27 June 2006

RightStart Geometry

Yes, it happened. It was a rainy afternoon, and the kids were so bored that they pulled out school books to do school work. Kid1 really wanted to do spelling, but I was busy so she ended up doing math.

Lesson 28, Product of a Number and Two More

This is an incredibly sneaky lesson. It started out explaining that there's a relationship in multiplication between numbers like 2 times 4 and 3 times 3. This was followed by a brief discussion of "squares" and exponents.

Next, Kid1 started drawing rectangles ... first a rectangle that was 2 by 4. She then made this into a square by taking the 2 unit-squares off of one end, swinging them around the side, and adding another unit-square. Et voila, a square of 3 by 3. (Really, this is easy-peasy when you see the diagram in the book).

The worksheet involved drawing various rectangles, swinging the unit-squares around to almost-but-not-quite make a square, adding another unit-square to complete the square. Next, she wrote out the formulas for the various rectangles and squares (2x4=8, 3squared=9, 3squared-1=8). Then, a little nudge to go further ... without drawing rectangles or squares, try figuring out 6x8 and its "near square" (which is 7x7).

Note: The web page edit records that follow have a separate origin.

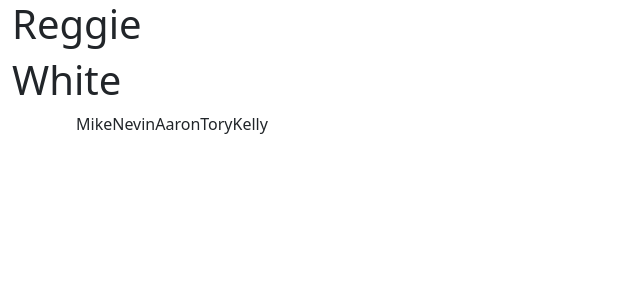
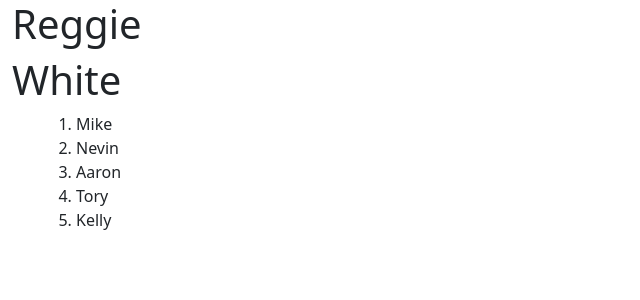
Before and after one commit to KevinVillegasDev/ReactWorkSheet, a React (Create React App) app: page / in a window 1280 px wide. Shown: the top 300 px of the page, without its empty margins (0-640 px from the left). Built offline with nearby package versions, Linux system fonts and the light colour scheme.

Commit message:
Created names list component and got it to print out array of names in an ordered list.

```diff
--- a/src/components/App.jsx
+++ b/src/components/App.jsx
@@ -9,9 +9,11 @@ class App extends Component {
         this.state = {
             firstName: 'Reggie',
             lastName: 'White',
+            nameIndex: 0,
             names: ['Mike', 'Nevin', 'Aaron', 'Tory', 'Kelly']
         };
     }
+
 
     render(){
         return(
@@ -20,9 +22,10 @@ class App extends Component {
                     <DisplayName firstName={this.state.firstName} lastName={this.state.lastName}/>
                 </h1>
                 <ol>
-                    <NamesList nameList={this.state.names}/>
+                    <NamesList displayNameList={this.state.names}/>
                 </ol>
             </div>
+
         )
     }
 }
--- a/src/components/NamesList/NamesList.jsx
+++ b/src/components/NamesList/NamesList.jsx
@@ -4,7 +4,11 @@ import './NamesList.css';
 const NamesList = (props) => {
     return (
         <div>
-            <ol className="nameList">{props.nameList}</ol>
+            <ol>
+                {props.displayNameList.map(names => (
+                    <li key={names}>{names}</li>
+                ))}
+            </ol>
         </div>
      );
 }
```
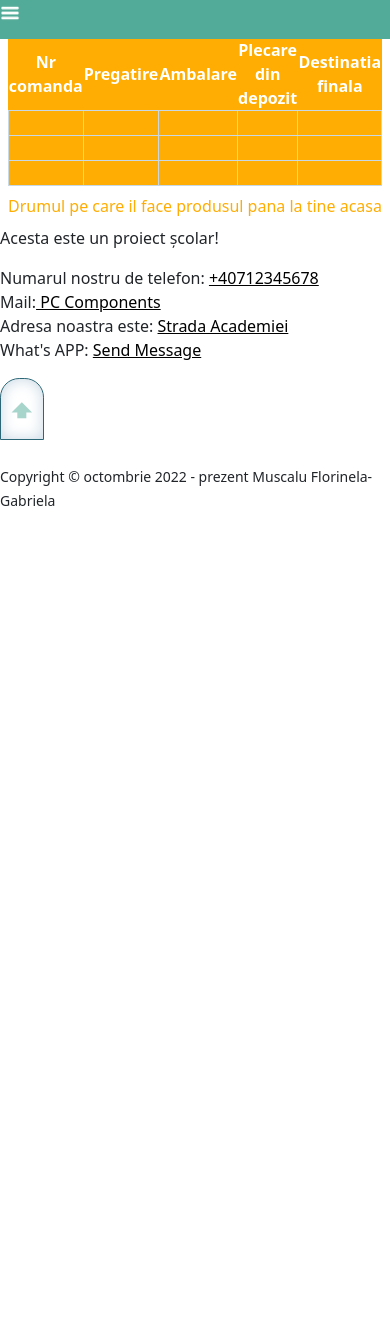
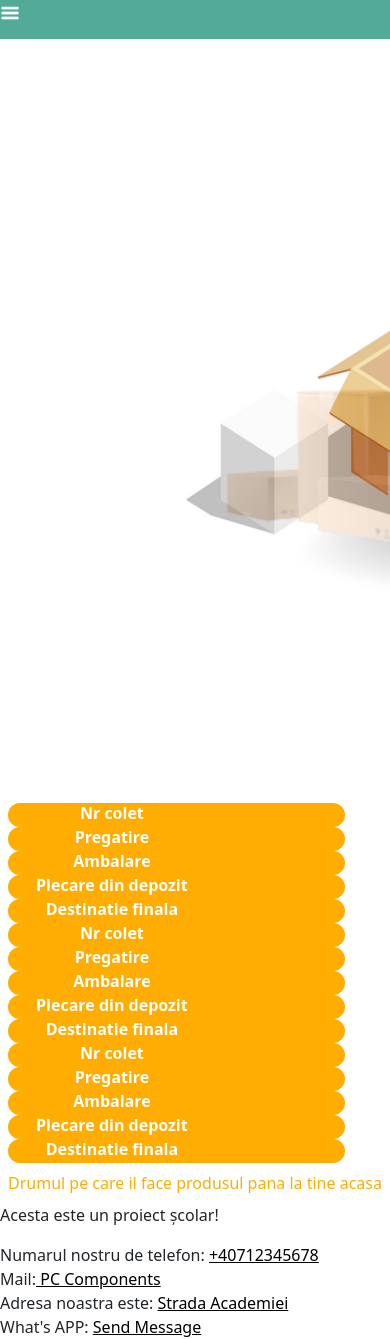
Before and after one commit to florinelamuscalu/TehniciWeb, a Node project: template views/pagini/urmaresteColet.ejs in a window 390 px wide; the page is wider, and only the part inside the window is pictured. Shown: the part 42-1381 px from the top of that part. Before the commit the page ends 548 px from the top of that part, so only its background shows below. Run offline with Node 20 templates, Linux system fonts and the light colour scheme; the template is opened without the code that fills it, so the values that code supplies are empty; some libraries are stand-ins or nearby versions.

Commit message:
update responsive tabel and backgroung-image

```diff
--- a/resurse/css/pagini/urmaresteColet/style.css
+++ b/resurse/css/pagini/urmaresteColet/style.css
@@ -1,53 +1,70 @@
-body{
+body {
     --culoare-background: #FFAD03;
 }
 
-#main{
-    margin-top: 10%;
+#main {
+    margin-top: 1%;
     margin-left: 2%;
     margin-right: 2%;
 }
 
-#imag{
-    background-image: url("/resurse/imagini/urmaresteColet/trackpackage.png");
+#imag {
+    /* background-image: url("/resurse/imagini/urmaresteColet/trackpackage.png"); */
     background-repeat: no-repeat;
     /*margin-top:10%; */
     background-attachment: fixed;
-    /* width: max-content;
-    height: max-content; */
-    background-position: right top;
-    /* animation-name: animatie_background;
-    animation-duration: 15s;
-    animation-iteration-count: infinite; */
+    width: 1500px;
+    height: 800px;
+    background-position: center;
+    animation-name: animatie_background;
+    animation-duration: 30s;
+    animation-iteration-count: infinite;
 }
 
 @keyframes animatie_background {
     0%, 100% {
-        background-image: url('../../../imagini/urmaresteColet/trackpackage.png');
+        background-image: url('/resurse/imagini/urmaresteColet/trackpackage.png');
     }
-    25%{
-        background-image: url('../../../imagini/urmaresteColet/imag1.png')
-    }
+
+    /* 25%{
+        background-image: url('/resurse/imagini/urmaresteColet/imag1.png')
+    } */
     50% {
-        background-image: url('../../../imagini/urmaresteColet/box1.png');
+        background-image: url('/resurse/imagini/urmaresteColet/box1.png');
     }
 }
 
-#tabel caption{
+
+#tabel caption {
     caption-side: bottom;
     text-align: center;
     color: var(--culoare-background)
 }
 
-#table{
+#table {
     display: block;
 }
-#tabel thead{
+
+#tabel tbody {
+    border-spacing: 0;
+    margin: 0;
+    padding: 0;
+    width: 60%;
+    border-collapse: collapse;
+    /* box-sizing: border-box; */
+}
+
+#tabel td {
+    box-sizing: border-box;
+}
+
+#tabel thead {
     text-align: center;
 }
 
-#tabel td, th{
-    border: 1px solid #c8d8e4;
+#tabel td, th {
+    border-radius: 1rem;
+    border-top: 0.15rem solid white;
     width: 200px;
     color: white;
     text-align: center;
@@ -55,3 +72,63 @@ body{
     margin: 0;
     background-color: var(--culoare-background);
 }
+
+@media screen and (max-width: 800px) {
+
+    #tabel caption {
+        font-size: 1em;
+    }
+
+    #tabel thead {
+        display: none;
+    }
+    #tabel tr {
+        border: none;
+        padding: 0;
+        margin: 0;
+        display: block;
+    }
+
+    #tabel tbody td:nth-child(1)::before{
+        content: "Nr colet";
+    }
+    #tabel tbody td:nth-child(2)::before{
+        content: "Pregatire";
+    }
+    #tabel tbody td:nth-child(3)::before{
+        content: "Ambalare";
+    }
+    #tabel tbody td:nth-child(4)::before{
+        content: "Plecare din depozit";
+    }
+    #tabel tbody td:nth-child(5)::before{
+        content: "Destinatie finala";
+    }
+
+    #tabel td {
+        display: block;
+        /* border-bottom: none; */
+        border-top: none;
+        float: left;
+        width: 90%;
+        padding-left: 2%;
+        padding-right: 2%;
+        box-sizing: border-box;
+    }
+
+    #tabel td::before {
+        float: left;
+        width: 60%;
+        height: 100%;
+        font-weight: bold;
+        margin-right: 0.5em;
+        padding: 0.1em;
+        line-height: 100%;
+    }
+
+    /*nu face nimic ...*/
+    /* #tabel td:last-child{
+       border-bottom: 2rem;
+       border-top: 3rem;
+    } */
+}
--- a/views/pagini/urmaresteColet.ejs
+++ b/views/pagini/urmaresteColet.ejs
@@ -23,7 +23,7 @@
                 </picture>
             </figure> -->
                 </div>
-                <div id="tabel">
+                <div>
                     <table id="tabel">
                         <caption>Drumul pe care il face produsul pana la tine acasa</caption>
                         <thead>
@@ -58,22 +58,6 @@
                                 <td>&nbsp</td>
                             </tr>
                         </tbody>
-                        <!-- <tfoot>
-                        <tr>
-                            <th colspan="4">Orase in care vom deschide</th>
-                        </tr>
-                        <td>Bihor</td>
-                        <td>Oradea</td>
-                        <td>Crisul Alb 20</td>
-                        <td>9-20</td>
-                        </tr>
-                        <tr>
-                            <td>Iasi</td>
-                            <td>Iasi</td>
-                            <td>Mioarelor 66</td>
-                            <td>9-20</td>
-                        </tr>
-                    </tfoot> -->
                     </table>
                 </div>
             </div>
```
Also changed, not shown: resurse/css/pagini/info/hr.css (+3 -5 lines), resurse/css/pagini/info/reflexie.css (+3 -4 lines).
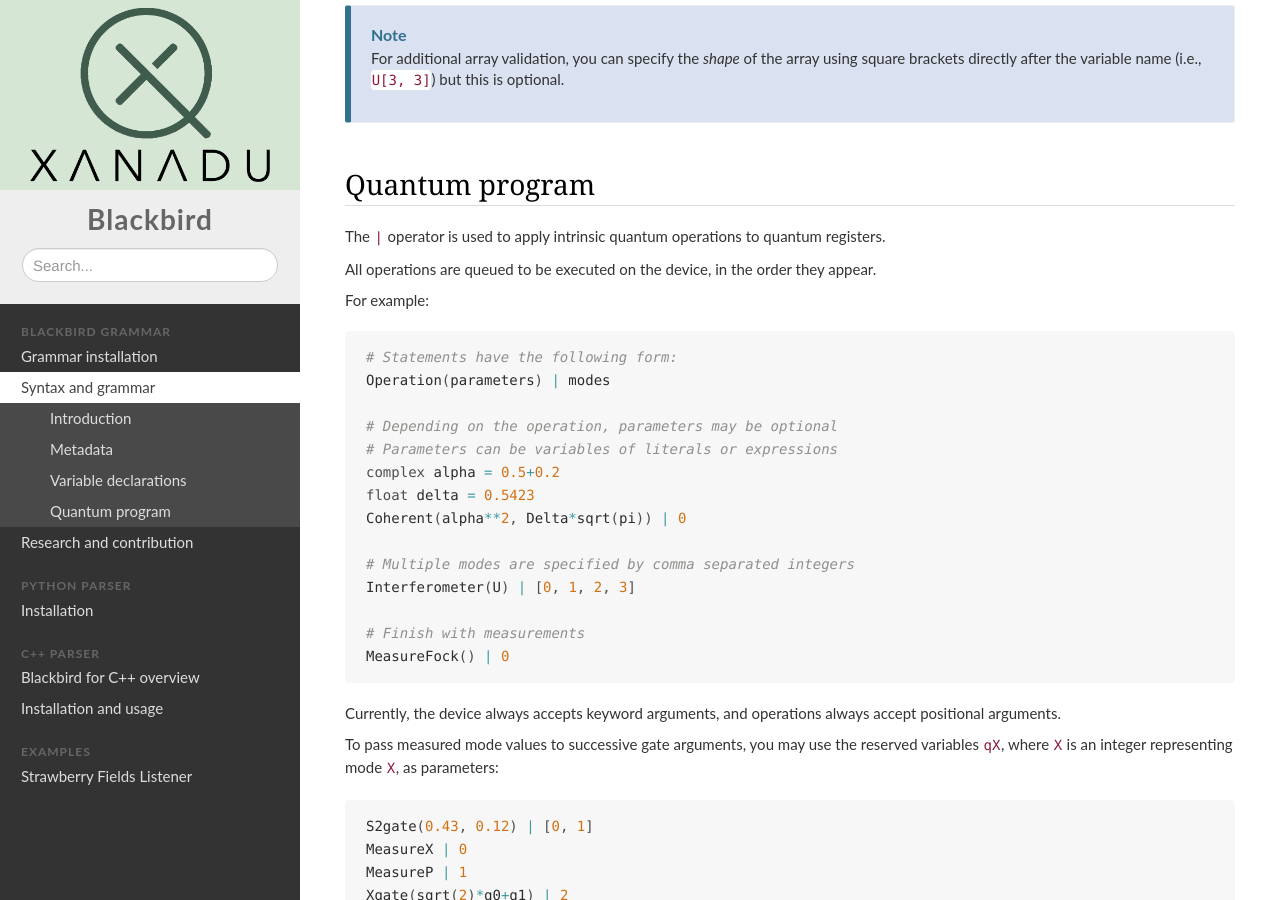
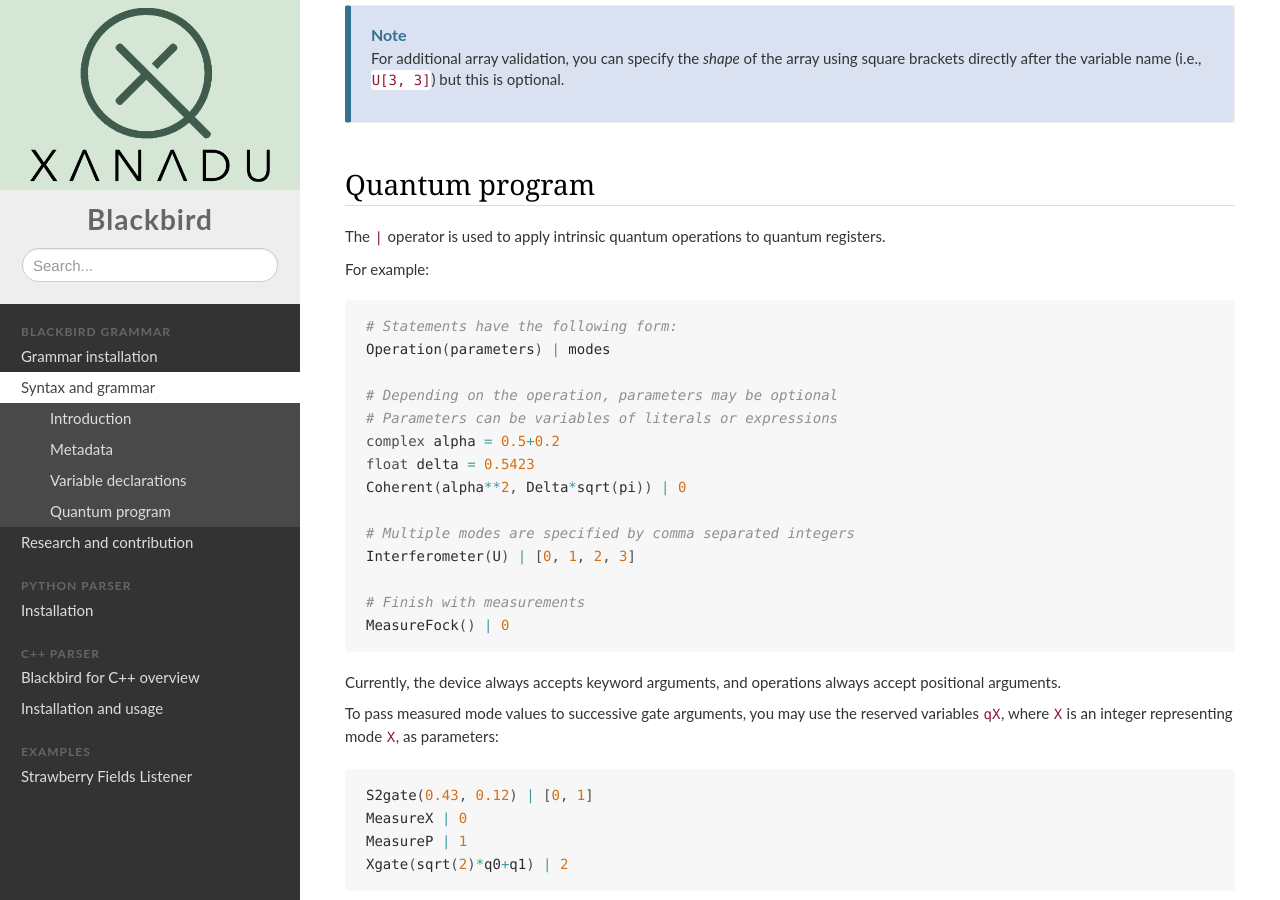
Before and after one commit to XanaduAI/blackbird, a Sphinx documentation site: the page built from doc/syntax.rst, in a window 1280 px wide and 900 px high, scrolled down 4071 px. Built offline with Sphinx 7.4.7, drawn with Linux system fonts in a browser that asks for light colours; nearby versions of some CDN libraries; pages that are not in the unit, such as notebooks, are missing from menus; the version number is read from the project's files by our own code.

Commit message:
Update doc/syntax.rst

```diff
--- a/doc/syntax.rst
+++ b/doc/syntax.rst
@@ -247,7 +247,6 @@ Quantum program
 
 The ``|`` operator is used to apply intrinsic quantum operations to quantum registers.
 
-All operations are queued to be executed on the device, in the order they appear.
 
 For example:
 
```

After a few of these problems, she was asked to put the concept she had discovered in her own words. This resulted in much moaning and gnashing of teeth. I suggested she tell me ("pretend I'm absolutely clueless -- how would you explain this to me?") then write out what she had said.

Next, more complex problems -- apply the concept to equations like 19x21, 49x51. This would've worked better if she were better at basic multiplication (sigh). She kept muddling up place value.

Then, a drum roll for the final problem: (n-1)x(n+1). More weeping and wailing. She was sure she couldn't do it. I read over what she had so far. She had been using the term "the middle number" to explain how to work the problems, so I suggested that a lazy person wouldn't want to write out or say "the middle number" each and every time they wanted to refer to the middle number ... maybe they would call it TMN. And, if that person doesn't feel like even writing out TMN they might choose to simply call it ... N. Or maybe it's too much trouble to even capitalize, so it just becomes (yes, you've got it) n.


When Mr.V got home from work I announced the Kid1 had figured out (n+1)(n-1)=n squared - 1 (NB: obviously I need to figure out how to do exponents in this wordprocessing program before I write much more about this math program). Mr.V was blown away, totally excited. Of course, he was assuming that she had derived it algebraically. Upon finding that she hadn't, he insisted that we all spend the evening, yes, deriving (n+1)(n-1)=n squared -1.

Kid1 commented as she was brushing her teeth at bedtime that she doubted she would remember all that they went over. A lot of it was on the order of "what is chair times 1? Chair. What is cat times 1? Cat. Okay, so what is n times 1? N." And the more complex "chair times negative 1 is negative chair. Cat time negative 1 is negative cat. So what is n times negative 1?" And the slightly loopy "chair times chair is chair squared. Cat times cat is cat squared. My foot times my foot is what?" "Are we including your big toes in this? Because your big toes squared are sort of gross with that damaged toenail that's peeling off." It was sort of like being in an Italo Calvino short story, like something out of t zero .

At least, if you're slightly warped out on math it was.


JoVE said...

Hurray. So if we refuse to be driven nuts and the weather cooperates, eventually our kids will sit down and do complex math problems on their own for the pure joy of figuring them out (because the 'use' of that particular fact is probably not obvioius to her right now). I'm so glad. I suspected. Glad you held out. Congratulation.

Weaver Brewer & Fam said...

Two hoots for warped math! HOOT! HOOT!
Congrats on the great math day :)